- Problem to solve
Return every line of the data below that includes the string "index".
--- Materials provided Enclosed Below ---
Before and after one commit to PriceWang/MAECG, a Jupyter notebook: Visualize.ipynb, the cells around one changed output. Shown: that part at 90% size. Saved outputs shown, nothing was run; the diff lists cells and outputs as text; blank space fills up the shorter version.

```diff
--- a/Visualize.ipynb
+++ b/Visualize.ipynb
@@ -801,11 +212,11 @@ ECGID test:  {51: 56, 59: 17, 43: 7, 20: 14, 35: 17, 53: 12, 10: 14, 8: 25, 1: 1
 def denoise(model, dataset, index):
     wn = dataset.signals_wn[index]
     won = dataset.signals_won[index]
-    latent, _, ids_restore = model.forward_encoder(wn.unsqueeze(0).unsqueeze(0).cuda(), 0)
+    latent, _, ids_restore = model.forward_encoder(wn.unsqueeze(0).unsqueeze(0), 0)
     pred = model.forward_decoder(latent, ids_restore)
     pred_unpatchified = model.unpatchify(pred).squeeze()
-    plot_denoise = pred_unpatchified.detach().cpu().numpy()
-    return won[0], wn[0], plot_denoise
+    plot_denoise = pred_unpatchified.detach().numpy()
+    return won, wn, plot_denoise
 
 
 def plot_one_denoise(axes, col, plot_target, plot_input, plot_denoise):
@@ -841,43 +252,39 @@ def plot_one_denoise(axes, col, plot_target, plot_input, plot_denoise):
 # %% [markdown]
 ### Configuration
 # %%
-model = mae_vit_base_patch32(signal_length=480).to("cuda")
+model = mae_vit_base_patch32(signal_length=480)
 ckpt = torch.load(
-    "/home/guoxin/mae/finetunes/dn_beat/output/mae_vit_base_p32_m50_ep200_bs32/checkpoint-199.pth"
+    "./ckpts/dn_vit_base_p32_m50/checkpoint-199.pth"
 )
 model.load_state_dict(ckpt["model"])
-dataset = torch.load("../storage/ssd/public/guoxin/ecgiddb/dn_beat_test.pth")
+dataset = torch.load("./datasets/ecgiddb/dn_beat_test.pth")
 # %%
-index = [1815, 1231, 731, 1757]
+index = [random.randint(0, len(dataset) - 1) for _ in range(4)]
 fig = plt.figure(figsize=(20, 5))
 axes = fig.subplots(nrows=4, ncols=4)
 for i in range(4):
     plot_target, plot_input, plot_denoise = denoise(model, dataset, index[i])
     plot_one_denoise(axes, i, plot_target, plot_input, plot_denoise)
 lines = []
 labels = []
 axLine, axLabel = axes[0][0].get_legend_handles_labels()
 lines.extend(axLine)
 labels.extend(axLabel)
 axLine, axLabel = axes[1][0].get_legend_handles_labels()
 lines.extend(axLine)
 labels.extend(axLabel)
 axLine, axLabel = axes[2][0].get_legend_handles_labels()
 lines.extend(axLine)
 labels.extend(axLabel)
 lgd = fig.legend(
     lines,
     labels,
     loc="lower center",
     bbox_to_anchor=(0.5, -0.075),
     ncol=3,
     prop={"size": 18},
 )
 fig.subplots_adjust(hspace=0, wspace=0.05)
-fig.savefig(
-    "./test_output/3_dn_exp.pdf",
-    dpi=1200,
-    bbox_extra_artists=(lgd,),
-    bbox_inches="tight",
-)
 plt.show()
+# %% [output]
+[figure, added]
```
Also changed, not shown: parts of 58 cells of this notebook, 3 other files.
--- End of Enclosed Materials provided ---
- Answer to the problem
 def denoise(model, dataset, index):
     wn = dataset.signals_wn[index]
     won = dataset.signals_won[index]
-index = [1815, 1231, 731, 1757]
+index = [random.randint(0, len(dataset) - 1) for _ in range(4)]
     plot_target, plot_input, plot_denoise = denoise(model, dataset, index[i])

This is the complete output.